» **TASK DESCRIPTION**
Only a number is expected here: the count of lines in the data that contain "className".

(Web page revision data)
-- Opening Marker --

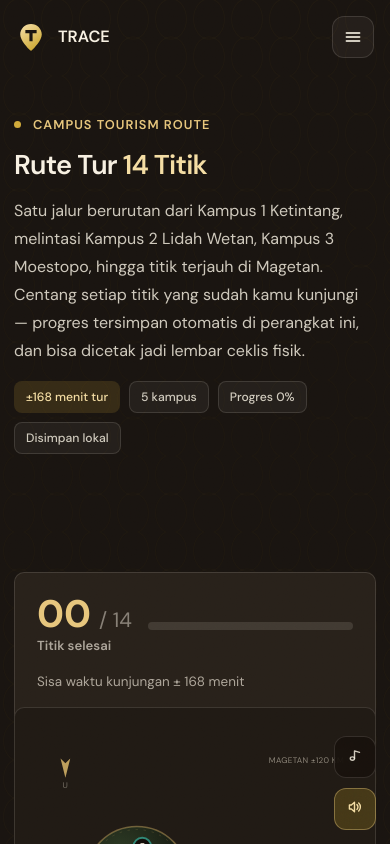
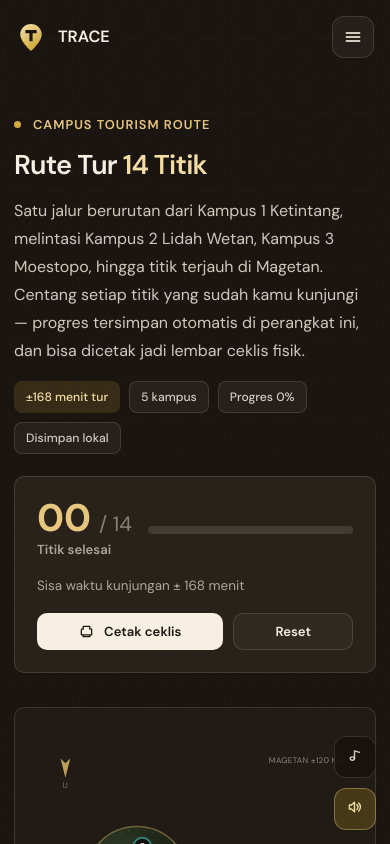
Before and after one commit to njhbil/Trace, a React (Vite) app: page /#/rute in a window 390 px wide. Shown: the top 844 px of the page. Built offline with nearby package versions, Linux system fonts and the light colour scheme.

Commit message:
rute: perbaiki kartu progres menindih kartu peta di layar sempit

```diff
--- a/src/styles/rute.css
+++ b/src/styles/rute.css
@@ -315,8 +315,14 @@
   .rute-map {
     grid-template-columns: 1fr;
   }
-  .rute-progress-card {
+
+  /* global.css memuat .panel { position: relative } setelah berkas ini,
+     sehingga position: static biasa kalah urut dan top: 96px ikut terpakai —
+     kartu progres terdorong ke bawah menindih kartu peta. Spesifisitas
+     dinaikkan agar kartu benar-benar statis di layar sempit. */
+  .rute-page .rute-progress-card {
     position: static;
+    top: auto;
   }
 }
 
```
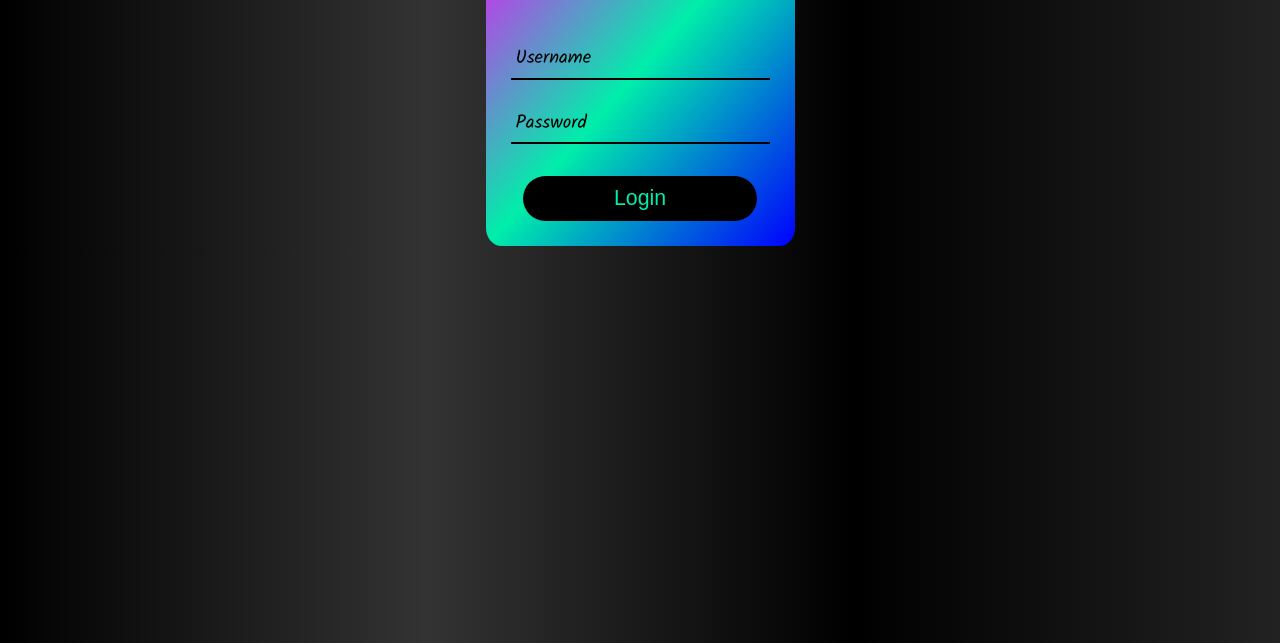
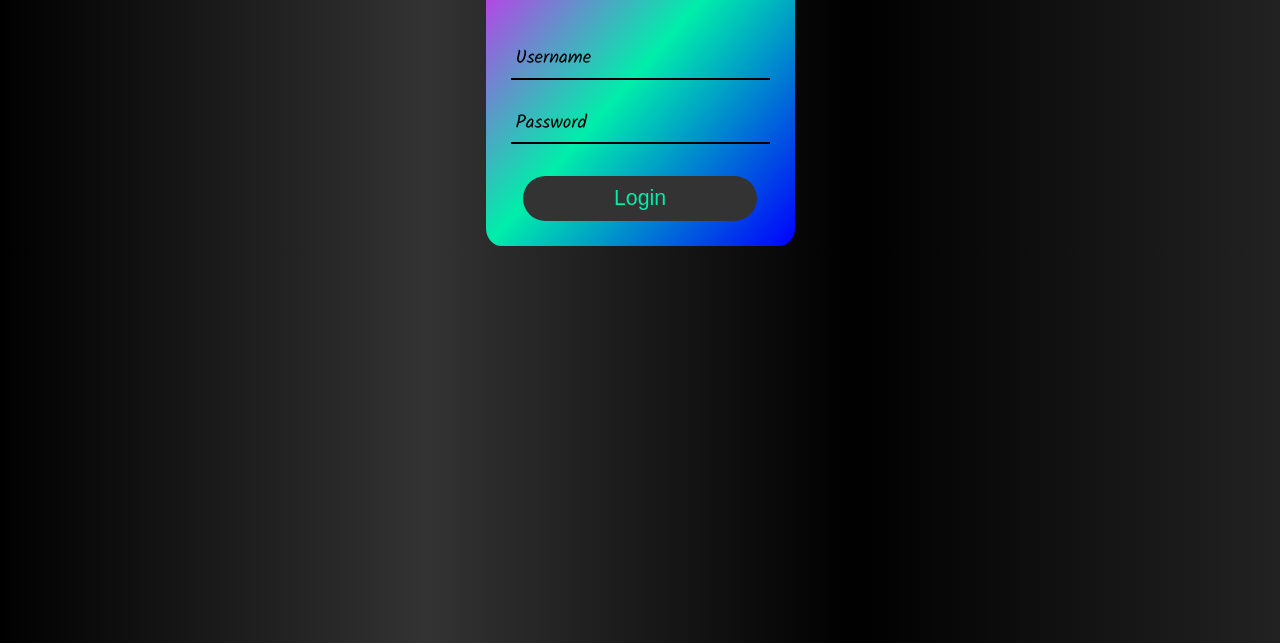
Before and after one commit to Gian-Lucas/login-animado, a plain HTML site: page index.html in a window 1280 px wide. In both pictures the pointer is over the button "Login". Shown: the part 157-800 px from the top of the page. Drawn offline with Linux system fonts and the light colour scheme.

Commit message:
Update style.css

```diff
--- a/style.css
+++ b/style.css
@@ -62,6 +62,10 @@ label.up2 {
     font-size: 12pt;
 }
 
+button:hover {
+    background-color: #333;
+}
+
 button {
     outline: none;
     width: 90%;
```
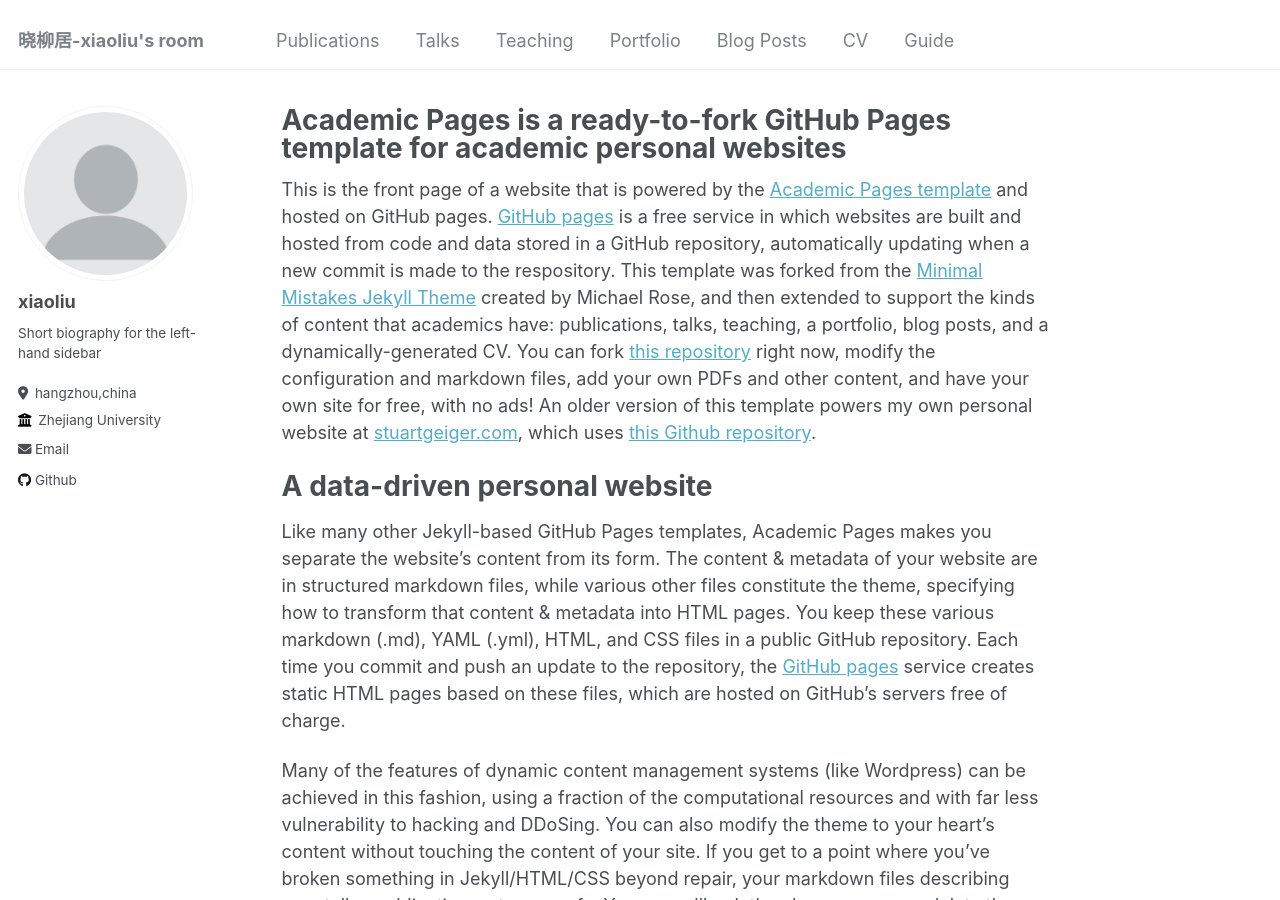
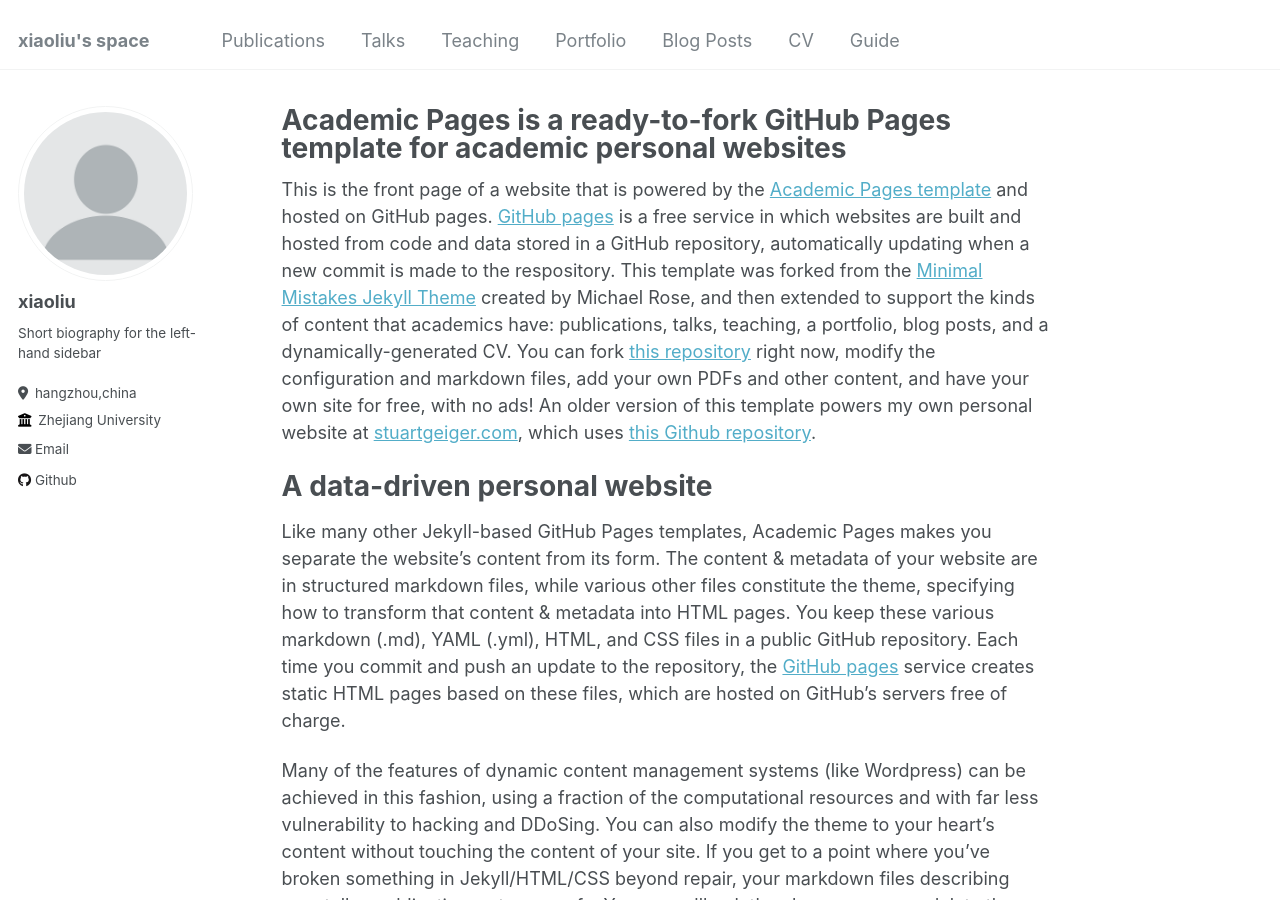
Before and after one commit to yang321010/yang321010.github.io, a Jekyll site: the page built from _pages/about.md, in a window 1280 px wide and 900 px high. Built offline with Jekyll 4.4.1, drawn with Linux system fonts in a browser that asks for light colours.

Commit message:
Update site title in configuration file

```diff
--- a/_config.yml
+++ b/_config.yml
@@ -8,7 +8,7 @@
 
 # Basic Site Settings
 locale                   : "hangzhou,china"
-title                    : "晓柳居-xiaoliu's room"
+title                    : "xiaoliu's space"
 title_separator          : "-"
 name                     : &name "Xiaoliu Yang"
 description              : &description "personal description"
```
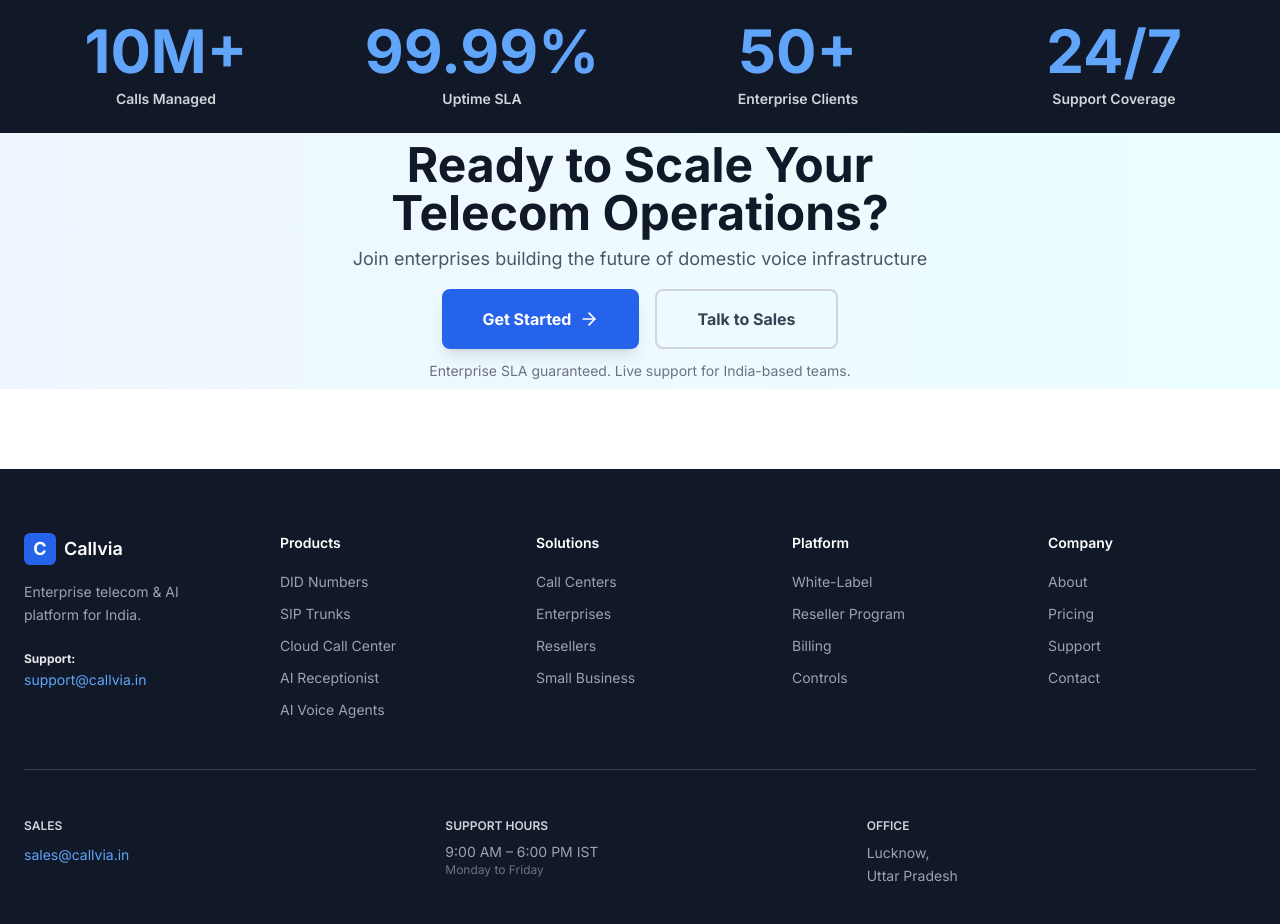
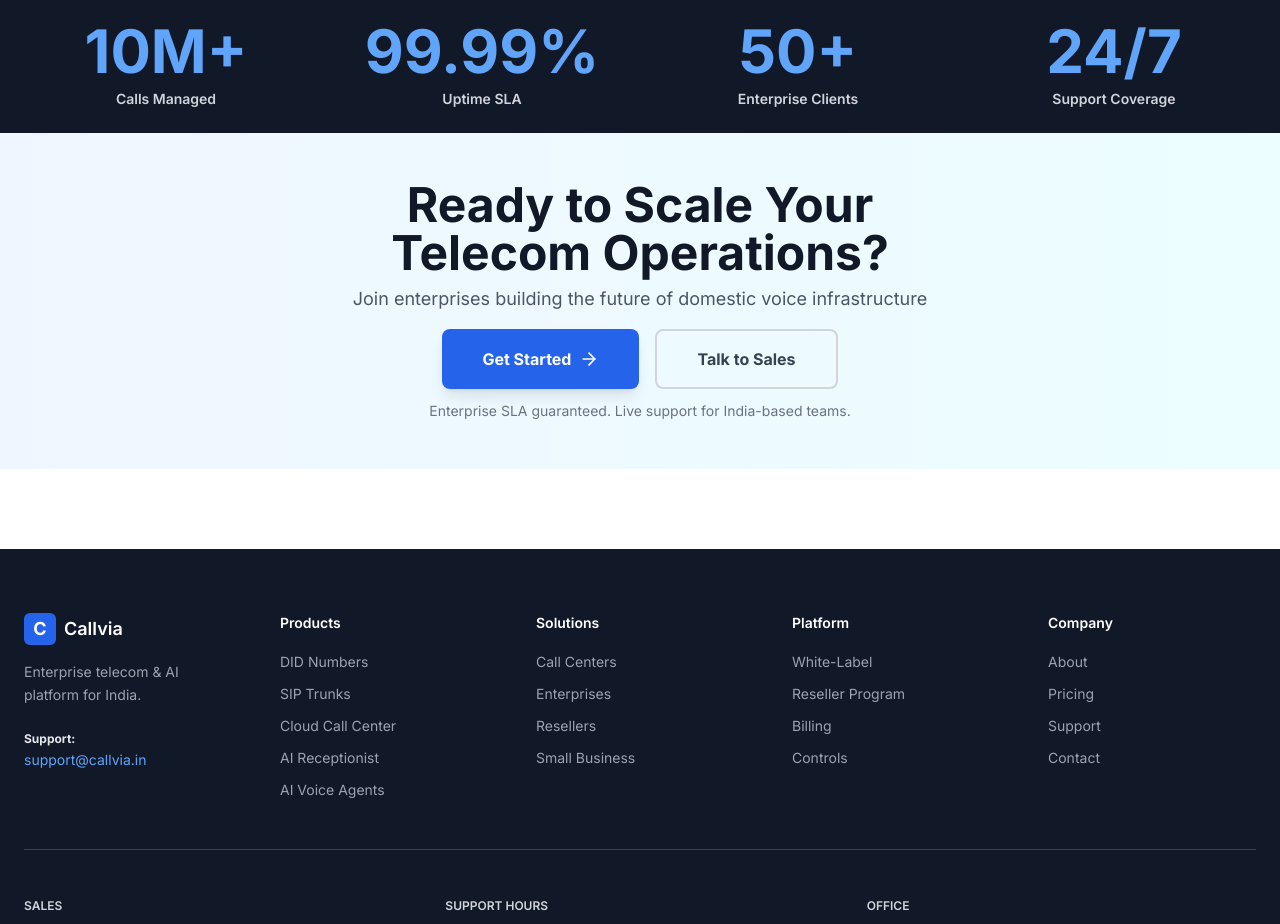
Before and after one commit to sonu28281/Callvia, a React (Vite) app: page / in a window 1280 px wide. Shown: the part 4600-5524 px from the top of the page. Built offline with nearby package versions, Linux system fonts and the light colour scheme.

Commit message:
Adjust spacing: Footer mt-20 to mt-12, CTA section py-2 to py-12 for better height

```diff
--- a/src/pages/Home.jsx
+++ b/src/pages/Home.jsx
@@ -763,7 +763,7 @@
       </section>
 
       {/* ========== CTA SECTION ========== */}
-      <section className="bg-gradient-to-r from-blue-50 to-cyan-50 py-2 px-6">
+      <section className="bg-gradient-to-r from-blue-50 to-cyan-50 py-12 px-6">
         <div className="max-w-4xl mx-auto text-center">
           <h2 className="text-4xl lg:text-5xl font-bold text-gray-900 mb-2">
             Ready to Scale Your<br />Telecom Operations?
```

-- Closing Marker --

» **OUTPUT OF THE EXERCISE**
4